What is being asked: Could you repeat, word for word, only the lines from the one containing "Runner->>PW : 启动 E2E 场景" through the final line of the records below?

Extracted records:
◆ ◆ ◆ ◆ ◆ ◆ ◆

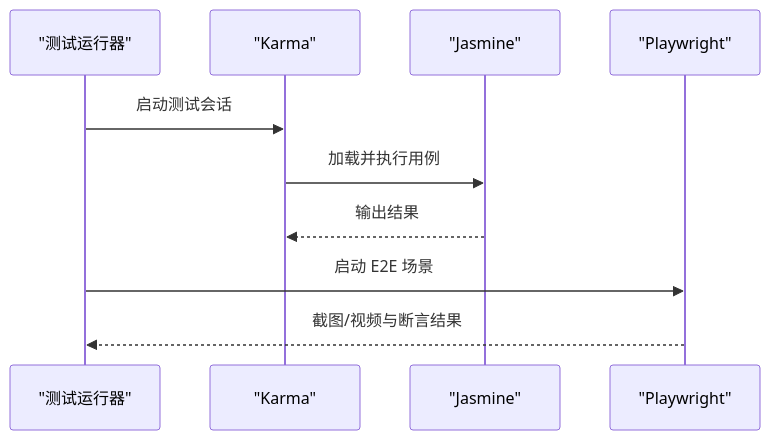
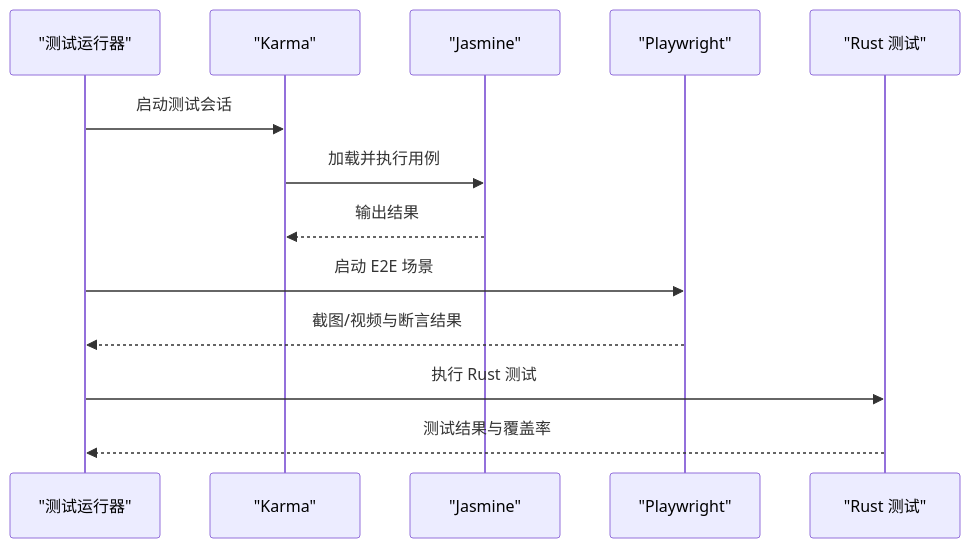
One commit to rzhangjing/cesium changed the sixth of 10 diagrams in .qoder/repowiki/zh/content/项目概述/技术栈.md. Above: the diagram before and after it, drawn with Mermaid. The commit also changed other lines of this file and 60 other files, not shown here.

````diff
--- a/.qoder/repowiki/zh/content/项目概述/技术栈.md
+++ b/.qoder/repowiki/zh/content/项目概述/技术栈.md
@@ -261,12 +412,15 @@
 ```mermaid
 sequenceDiagram
 participant Runner as "测试运行器"
 participant Karma as "Karma"
 participant Jasmine as "Jasmine"
 participant PW as "Playwright"
+participant RustTest as "Rust 测试"
 Runner->>Karma : 启动测试会话
 Karma->>Jasmine : 加载并执行用例
 Jasmine-->>Karma : 输出结果
 Runner->>PW : 启动 E2E 场景
 PW-->>Runner : 截图/视频与断言结果
+Runner->>RustTest : 执行 Rust 测试
+RustTest-->>Runner : 测试结果与覆盖率
 ```
````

◆ ◆ ◆ ◆ ◆ ◆ ◆

Response to this exercise:
 Runner->>PW : 启动 E2E 场景
 PW-->>Runner : 截图/视频与断言结果
+Runner->>RustTest : 执行 Rust 测试
+RustTest-->>Runner : 测试结果与覆盖率
 ```
````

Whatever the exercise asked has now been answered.